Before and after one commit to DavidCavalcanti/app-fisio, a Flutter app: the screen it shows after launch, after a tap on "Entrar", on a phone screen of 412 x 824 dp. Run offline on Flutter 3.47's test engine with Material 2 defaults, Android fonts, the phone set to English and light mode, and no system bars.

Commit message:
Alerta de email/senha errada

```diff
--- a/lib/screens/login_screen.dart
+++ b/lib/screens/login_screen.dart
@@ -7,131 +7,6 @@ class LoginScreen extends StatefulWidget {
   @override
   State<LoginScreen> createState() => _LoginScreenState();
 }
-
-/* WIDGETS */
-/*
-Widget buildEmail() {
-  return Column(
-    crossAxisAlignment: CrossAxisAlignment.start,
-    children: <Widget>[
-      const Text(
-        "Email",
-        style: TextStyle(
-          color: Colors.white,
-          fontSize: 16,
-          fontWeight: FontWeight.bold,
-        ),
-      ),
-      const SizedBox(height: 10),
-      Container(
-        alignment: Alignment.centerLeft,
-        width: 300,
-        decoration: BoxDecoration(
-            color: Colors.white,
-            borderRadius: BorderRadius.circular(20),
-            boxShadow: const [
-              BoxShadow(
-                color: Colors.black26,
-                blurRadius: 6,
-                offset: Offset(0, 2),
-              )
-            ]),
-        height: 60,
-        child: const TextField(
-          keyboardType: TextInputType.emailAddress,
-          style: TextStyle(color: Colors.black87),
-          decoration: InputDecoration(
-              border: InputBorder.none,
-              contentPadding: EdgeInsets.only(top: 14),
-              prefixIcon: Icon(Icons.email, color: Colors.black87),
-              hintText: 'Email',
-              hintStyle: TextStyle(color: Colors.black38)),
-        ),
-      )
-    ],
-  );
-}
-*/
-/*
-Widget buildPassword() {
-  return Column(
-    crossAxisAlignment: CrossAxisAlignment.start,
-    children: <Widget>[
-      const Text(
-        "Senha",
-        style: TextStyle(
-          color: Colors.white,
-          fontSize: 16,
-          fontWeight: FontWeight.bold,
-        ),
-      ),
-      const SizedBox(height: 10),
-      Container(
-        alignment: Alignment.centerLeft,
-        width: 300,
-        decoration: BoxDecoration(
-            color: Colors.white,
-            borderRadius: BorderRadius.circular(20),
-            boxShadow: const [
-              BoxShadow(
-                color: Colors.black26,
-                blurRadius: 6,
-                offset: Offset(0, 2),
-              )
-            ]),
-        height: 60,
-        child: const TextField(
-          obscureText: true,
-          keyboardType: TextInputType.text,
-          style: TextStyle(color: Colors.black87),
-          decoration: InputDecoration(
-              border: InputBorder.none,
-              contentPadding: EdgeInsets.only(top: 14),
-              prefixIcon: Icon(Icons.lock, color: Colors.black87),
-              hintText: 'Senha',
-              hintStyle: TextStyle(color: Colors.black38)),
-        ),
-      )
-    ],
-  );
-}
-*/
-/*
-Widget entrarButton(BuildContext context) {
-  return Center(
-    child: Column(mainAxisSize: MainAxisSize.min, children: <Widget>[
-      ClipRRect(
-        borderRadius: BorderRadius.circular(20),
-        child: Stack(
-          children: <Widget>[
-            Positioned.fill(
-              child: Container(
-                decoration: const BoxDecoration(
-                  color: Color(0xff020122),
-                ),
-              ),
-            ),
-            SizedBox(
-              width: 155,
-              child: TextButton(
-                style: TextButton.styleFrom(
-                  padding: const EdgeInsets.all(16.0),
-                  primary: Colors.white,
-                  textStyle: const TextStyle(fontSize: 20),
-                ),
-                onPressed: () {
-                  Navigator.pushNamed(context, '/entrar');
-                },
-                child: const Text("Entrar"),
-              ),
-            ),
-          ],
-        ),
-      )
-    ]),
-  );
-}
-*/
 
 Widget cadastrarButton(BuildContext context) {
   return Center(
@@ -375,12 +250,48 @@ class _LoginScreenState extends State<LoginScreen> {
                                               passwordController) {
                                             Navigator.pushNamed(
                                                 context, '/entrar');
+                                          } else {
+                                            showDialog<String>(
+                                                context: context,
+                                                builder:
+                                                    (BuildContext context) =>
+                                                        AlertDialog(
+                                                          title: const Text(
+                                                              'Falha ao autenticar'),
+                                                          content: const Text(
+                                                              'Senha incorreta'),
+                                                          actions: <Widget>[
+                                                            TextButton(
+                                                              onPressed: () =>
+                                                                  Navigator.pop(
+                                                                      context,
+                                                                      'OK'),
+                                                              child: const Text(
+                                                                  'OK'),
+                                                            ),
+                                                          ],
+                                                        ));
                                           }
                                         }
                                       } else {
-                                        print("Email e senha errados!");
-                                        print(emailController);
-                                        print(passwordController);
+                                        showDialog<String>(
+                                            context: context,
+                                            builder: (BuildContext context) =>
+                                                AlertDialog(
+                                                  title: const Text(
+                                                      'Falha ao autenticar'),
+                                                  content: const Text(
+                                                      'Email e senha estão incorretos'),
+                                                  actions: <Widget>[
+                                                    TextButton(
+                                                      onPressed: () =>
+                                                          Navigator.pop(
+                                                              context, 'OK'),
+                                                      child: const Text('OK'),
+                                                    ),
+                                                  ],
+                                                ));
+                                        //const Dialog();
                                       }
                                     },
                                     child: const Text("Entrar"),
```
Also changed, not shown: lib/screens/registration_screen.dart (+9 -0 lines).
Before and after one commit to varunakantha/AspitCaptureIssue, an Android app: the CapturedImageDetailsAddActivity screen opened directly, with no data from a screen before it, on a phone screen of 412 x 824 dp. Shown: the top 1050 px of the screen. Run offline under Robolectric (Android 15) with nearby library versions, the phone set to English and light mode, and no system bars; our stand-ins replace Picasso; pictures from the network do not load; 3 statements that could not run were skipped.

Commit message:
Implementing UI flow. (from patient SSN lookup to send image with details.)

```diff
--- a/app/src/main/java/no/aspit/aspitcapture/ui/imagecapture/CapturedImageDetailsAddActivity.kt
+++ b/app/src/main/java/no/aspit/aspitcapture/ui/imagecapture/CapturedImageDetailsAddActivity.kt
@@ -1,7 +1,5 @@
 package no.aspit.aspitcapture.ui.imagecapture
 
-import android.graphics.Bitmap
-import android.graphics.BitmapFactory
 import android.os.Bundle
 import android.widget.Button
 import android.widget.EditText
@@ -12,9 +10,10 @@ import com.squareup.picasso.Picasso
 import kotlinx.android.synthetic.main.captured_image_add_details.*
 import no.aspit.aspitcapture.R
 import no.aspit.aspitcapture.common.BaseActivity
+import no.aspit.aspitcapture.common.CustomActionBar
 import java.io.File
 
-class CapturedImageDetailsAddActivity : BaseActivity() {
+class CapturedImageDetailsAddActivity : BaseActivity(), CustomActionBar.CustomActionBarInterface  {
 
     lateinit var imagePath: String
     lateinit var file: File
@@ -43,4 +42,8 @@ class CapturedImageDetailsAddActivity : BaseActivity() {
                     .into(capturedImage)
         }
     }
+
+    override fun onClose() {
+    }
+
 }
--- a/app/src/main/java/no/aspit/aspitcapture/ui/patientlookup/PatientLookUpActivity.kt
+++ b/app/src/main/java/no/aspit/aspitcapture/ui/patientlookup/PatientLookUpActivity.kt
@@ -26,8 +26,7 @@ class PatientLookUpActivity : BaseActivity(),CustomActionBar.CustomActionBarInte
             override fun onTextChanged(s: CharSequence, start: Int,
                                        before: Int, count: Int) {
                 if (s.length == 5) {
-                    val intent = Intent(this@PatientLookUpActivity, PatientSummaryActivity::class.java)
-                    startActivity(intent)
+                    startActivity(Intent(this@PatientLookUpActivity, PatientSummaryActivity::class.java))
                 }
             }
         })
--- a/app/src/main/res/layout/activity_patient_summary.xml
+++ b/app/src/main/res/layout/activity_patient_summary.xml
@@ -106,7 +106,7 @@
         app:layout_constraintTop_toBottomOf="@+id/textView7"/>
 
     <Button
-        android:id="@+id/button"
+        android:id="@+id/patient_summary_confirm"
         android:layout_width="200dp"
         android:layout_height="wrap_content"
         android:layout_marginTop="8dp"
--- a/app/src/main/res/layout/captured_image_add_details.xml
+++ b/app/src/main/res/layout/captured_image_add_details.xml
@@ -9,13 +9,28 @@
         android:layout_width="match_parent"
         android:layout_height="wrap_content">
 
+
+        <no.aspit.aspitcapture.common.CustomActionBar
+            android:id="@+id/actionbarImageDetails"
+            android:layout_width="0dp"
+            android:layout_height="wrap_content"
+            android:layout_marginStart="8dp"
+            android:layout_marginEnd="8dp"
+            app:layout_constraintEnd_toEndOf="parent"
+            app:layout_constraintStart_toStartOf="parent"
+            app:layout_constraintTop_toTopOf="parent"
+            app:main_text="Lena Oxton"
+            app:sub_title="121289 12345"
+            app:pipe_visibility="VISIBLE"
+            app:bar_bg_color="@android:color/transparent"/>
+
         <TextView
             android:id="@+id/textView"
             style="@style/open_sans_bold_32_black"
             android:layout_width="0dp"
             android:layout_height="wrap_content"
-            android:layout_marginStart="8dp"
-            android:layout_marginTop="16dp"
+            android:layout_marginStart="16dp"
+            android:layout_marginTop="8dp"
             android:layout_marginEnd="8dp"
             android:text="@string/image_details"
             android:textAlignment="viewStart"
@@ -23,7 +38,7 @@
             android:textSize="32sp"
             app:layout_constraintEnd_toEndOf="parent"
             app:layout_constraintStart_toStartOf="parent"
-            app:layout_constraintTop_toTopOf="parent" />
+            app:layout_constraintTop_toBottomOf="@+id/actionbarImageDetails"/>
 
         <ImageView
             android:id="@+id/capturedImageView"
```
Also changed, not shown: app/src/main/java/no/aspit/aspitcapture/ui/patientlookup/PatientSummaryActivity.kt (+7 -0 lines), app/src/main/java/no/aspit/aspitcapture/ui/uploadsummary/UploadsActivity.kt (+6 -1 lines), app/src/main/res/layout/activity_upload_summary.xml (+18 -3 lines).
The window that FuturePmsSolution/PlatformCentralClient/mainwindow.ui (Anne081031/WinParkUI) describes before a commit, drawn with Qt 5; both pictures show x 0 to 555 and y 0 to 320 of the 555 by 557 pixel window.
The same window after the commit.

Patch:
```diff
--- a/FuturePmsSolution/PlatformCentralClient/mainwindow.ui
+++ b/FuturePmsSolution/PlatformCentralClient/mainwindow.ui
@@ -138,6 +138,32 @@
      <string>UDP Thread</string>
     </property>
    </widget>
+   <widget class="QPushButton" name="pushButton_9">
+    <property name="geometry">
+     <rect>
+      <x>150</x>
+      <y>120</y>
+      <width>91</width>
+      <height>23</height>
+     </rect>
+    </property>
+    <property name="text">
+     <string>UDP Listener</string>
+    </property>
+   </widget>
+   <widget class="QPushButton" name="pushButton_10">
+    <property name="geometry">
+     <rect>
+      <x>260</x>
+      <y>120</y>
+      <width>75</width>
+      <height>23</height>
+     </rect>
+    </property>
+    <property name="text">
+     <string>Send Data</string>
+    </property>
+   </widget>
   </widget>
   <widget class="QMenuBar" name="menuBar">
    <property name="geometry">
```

**Exercise objective:**
If a line above contains the word "startActivity", list it.

**Expected answer:**
-                    startActivity(intent)
+                    startActivity(Intent(this@PatientLookUpActivity, PatientSummaryActivity::class.java))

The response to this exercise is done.